Material for this task
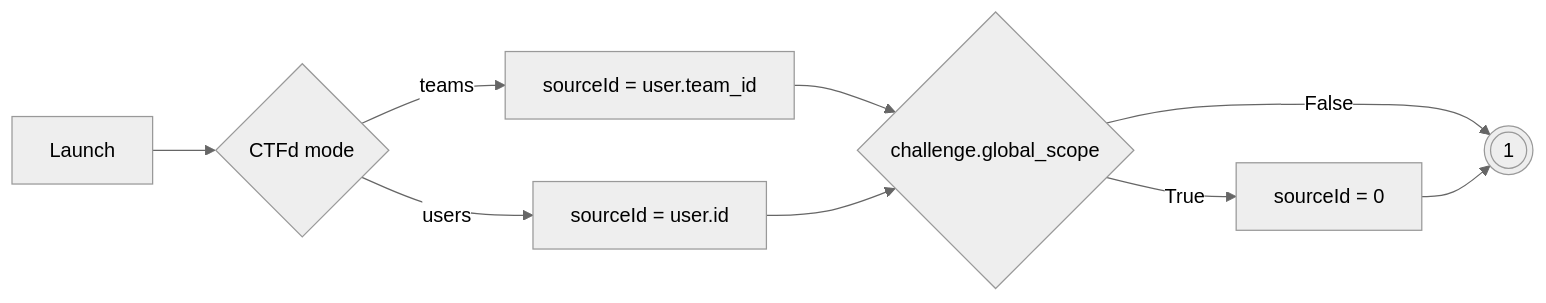
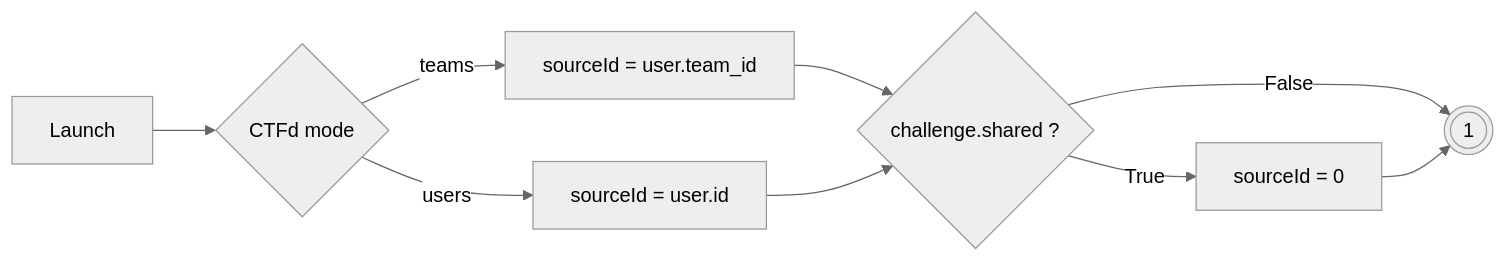
One commit to ctfer-io/ctfd-chall-manager changed the diagram in webdocs/design/source/_index.md. Above: the diagram before and after it, drawn with Mermaid (neutral theme). The commit also changed other lines of this file and 23 other files, not shown here.

````diff
--- a/webdocs/design/source/_index.md
+++ b/webdocs/design/source/_index.md
@@ -29,14 +29,14 @@
 ```mermaid
 flowchart LR
     A[Launch] --> B{CTFd mode}
     B -->|users| C[sourceId = user.id]
     B -->|teams| D[sourceId = user.team_id]
-    D --> E{challenge.global_scope}
+    D --> E{challenge.shared ?}
     C --> E
     E -->|True| F[sourceId = 0]
     E -->|False| End1
     F --> End1
 
     End1(((1)))
 
 ```
````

What you should do
What lines of the material above hold the string "design"? Please copy them.

Task output
One commit to ctfer-io/ctfd-chall-manager changed the diagram in webdocs/design/source/_index.md. Above: the diagram before and after it, drawn with Mermaid (neutral theme). The commit also changed other lines of this file and 23 other files, not shown here.
--- a/webdocs/design/source/_index.md
+++ b/webdocs/design/source/_index.md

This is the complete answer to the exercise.